Ratanan pulls up to the steps leading up the main temple at Angkor Wat. I pull out my little key-chain flashlight and begin to walk down the stone path towards the darkness of the temple. I find myself an almost perfect spot by one of the pools. I can sit down to watch the great spectacle and snap some good-enough-to-frame photos. I begin to see the darkness of the sky fade away and I wait. I wait.

The rainy season of Southeast Asia brings, well, rain. The rain is accompanied by large dark clouds and overcast skies. Unfortunately, this morning was no different. The beautiful scenery I have heard about like a legend will remain that way for me, or at least until next time I visit the temples of Angkor Wat. Nevertheless, watching the early morning mist fade over Angkor Wat has been an experience I will never forget.

This entry is part of a series of posts on my trip to Southeast Asia in August of 2008. You can see all of the posts in this series the post: A look back to my trip to Southeast Asia.

The Thai Islands

Ko TaoI slip my feet into the swim-fins and pull the tabs to tighten them on my feet. First the left, then the right. I waddle my way to the edge of the boat with my new aquatic appendages. I place the mask over my eyes and bite the mouthpiece of the snorkel. I hear a voice behind me telling me it’s clear to jump. I jump.

Millions of little air bubbles surround me as I splash into the water. As the bubbles fade I lift my head out of the water and sharply exhale to get the water out of the snorkel tube. I put my face back into the water as I swim away from the boat making way for the next person.

Underwater there is a silence unlike any other. It’s as if someone turns the volume down and the only sound to hear are the air bubbles. The silence brings a tranquility that is difficult to describe. I have seen footage of fish and coral underwater before and it is nothing compared to the experience of swimming with the fish. Countless specifies of fish in crystal clear waters surround me. It is almost as if they notice me moving about and they swim and dance just to show off their beautiful vibrant colors. A well choreographed show just for me.

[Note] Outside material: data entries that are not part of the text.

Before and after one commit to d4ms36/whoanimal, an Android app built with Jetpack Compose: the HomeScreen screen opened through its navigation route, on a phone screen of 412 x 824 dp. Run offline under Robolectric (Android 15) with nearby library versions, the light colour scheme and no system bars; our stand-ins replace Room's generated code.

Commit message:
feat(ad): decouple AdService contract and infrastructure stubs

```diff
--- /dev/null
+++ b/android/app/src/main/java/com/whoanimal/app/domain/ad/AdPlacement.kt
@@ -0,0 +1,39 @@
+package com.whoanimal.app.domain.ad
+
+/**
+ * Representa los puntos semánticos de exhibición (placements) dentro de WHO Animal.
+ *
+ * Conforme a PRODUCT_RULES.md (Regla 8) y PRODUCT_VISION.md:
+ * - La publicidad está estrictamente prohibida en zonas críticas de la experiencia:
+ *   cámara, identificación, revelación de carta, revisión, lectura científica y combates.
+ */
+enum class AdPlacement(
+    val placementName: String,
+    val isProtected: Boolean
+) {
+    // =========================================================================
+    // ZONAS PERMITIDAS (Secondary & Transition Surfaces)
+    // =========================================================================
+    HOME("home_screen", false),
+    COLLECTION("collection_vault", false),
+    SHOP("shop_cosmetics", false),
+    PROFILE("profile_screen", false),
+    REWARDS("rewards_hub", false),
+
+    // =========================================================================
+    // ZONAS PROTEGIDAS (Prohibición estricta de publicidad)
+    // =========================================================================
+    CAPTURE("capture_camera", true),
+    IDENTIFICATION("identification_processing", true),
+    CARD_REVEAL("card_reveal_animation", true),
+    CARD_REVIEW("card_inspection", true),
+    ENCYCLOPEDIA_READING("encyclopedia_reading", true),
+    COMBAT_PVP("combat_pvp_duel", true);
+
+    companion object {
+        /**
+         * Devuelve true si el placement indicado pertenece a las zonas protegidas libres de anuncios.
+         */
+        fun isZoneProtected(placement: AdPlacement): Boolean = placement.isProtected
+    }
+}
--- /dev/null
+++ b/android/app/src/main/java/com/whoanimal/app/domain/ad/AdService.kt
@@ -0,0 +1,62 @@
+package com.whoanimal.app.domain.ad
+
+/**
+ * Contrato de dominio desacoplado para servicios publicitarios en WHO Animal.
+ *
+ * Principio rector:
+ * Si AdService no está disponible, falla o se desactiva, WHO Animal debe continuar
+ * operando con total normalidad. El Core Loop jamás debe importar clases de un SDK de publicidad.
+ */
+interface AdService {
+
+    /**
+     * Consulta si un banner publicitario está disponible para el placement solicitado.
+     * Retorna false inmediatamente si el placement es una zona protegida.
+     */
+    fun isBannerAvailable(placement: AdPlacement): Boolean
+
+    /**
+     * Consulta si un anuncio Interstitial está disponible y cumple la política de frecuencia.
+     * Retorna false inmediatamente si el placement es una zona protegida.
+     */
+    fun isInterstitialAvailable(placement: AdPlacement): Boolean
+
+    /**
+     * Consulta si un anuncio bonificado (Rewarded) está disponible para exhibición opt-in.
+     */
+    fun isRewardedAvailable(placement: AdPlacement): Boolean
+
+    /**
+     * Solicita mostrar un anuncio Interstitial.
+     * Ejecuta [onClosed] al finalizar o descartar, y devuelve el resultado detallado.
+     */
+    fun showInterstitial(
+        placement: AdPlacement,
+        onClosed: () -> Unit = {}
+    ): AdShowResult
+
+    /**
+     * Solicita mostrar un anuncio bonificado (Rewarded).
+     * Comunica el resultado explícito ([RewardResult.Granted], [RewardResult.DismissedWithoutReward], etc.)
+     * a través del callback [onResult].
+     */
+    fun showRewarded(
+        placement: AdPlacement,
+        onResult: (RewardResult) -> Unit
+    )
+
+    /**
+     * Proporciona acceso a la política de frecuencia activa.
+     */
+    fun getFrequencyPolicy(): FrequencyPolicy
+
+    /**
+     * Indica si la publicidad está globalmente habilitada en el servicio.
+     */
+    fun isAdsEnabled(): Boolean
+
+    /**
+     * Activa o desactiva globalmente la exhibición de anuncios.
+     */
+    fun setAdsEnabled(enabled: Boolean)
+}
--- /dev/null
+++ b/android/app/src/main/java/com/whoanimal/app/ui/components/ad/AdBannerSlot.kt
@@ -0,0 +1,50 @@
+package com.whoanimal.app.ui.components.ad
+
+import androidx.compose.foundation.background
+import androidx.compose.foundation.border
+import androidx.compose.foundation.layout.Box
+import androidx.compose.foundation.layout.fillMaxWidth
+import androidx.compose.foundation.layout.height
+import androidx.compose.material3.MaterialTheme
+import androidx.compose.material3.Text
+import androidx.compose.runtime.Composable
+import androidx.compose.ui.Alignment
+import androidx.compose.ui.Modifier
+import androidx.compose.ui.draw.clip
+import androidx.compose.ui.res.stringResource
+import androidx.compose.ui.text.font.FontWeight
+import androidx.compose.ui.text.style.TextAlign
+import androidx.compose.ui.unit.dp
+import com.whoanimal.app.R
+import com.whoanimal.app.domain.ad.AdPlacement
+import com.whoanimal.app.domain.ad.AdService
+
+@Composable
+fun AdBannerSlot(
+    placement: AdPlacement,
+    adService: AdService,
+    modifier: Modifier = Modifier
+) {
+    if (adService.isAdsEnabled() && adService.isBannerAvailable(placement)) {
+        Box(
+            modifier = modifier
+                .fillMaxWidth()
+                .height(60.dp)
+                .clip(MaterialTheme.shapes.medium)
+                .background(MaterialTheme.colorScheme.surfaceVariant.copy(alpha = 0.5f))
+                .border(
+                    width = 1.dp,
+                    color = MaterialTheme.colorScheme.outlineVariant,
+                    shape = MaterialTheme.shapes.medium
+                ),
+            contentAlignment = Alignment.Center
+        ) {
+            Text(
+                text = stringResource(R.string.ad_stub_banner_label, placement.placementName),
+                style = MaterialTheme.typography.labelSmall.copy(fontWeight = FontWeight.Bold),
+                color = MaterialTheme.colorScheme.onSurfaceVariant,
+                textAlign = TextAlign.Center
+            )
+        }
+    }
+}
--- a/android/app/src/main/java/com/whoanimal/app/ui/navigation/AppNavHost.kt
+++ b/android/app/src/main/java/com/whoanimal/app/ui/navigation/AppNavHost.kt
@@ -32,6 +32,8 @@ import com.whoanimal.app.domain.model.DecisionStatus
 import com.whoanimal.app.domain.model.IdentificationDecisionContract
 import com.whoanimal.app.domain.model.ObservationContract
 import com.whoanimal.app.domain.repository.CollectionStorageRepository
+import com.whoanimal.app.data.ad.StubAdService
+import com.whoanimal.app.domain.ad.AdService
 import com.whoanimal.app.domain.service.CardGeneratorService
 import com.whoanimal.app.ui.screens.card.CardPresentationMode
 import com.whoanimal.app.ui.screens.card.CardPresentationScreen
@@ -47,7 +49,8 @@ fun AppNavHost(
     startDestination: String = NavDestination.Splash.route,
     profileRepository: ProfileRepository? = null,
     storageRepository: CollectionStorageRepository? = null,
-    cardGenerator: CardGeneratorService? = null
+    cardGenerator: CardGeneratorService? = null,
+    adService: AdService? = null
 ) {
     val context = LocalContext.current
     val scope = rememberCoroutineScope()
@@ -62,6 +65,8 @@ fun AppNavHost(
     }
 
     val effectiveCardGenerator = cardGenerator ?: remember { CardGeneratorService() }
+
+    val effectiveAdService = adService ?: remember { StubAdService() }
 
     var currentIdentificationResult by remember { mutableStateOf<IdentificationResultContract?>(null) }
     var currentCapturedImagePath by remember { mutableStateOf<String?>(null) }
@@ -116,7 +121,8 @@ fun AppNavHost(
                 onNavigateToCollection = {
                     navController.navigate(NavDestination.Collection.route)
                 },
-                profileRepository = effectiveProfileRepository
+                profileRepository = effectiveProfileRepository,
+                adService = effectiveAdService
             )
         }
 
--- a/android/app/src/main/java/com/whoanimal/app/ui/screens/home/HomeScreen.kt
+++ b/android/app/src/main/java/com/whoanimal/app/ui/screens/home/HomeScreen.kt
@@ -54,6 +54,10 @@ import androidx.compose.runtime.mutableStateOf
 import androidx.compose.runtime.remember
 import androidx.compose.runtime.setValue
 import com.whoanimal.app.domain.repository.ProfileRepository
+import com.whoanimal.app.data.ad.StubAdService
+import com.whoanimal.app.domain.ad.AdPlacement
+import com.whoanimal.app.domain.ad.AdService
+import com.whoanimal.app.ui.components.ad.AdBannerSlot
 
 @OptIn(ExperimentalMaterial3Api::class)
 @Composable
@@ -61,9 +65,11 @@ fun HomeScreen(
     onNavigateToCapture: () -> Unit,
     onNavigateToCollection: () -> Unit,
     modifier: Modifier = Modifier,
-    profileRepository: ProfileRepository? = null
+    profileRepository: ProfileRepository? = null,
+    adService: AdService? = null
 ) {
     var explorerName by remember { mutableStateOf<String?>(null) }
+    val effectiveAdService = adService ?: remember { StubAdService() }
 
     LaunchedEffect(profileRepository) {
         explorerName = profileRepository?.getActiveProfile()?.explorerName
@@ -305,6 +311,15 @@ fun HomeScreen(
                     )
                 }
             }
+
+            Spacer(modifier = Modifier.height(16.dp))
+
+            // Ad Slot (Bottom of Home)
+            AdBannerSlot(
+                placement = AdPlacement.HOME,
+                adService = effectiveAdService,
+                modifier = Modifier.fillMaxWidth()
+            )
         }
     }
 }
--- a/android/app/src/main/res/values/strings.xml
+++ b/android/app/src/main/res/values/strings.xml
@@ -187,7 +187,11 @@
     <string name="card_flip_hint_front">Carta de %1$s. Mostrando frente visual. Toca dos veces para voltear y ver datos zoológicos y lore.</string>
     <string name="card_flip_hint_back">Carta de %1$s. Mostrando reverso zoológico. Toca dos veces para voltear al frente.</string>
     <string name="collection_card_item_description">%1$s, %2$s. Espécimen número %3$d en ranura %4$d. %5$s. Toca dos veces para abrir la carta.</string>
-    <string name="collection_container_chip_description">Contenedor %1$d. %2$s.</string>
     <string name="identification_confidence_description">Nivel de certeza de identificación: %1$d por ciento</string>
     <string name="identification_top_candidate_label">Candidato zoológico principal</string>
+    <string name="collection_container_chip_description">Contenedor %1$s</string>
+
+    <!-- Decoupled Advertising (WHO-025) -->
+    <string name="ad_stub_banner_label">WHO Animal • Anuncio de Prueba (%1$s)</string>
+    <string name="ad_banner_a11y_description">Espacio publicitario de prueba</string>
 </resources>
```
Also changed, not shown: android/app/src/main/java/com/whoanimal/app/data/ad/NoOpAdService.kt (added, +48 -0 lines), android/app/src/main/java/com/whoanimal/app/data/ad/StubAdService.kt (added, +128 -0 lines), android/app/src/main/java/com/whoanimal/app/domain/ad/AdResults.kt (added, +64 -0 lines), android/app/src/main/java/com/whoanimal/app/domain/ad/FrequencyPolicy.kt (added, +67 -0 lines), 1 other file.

Off of the coast of Ko Tao, the coral that the fish swim in and out of, the “Japanese Garden” as the guides referred to them, is really a lot like a giant underwater sculpture. The forms, shapes and colors seem to be molded together by nature’s precise hand. Varying brush strokes give the coral an amazing texture, unique to each little piece. It’s as if mother nature wants us to see a great work of art – one that represents the beauty of nature itself.

This entry is part of a series of posts on my trip to Southeast Asia in August of 2008. You can see all of the posts in this series the post: A look back to my trip to Southeast Asia.

« Previous Entries Next Entries »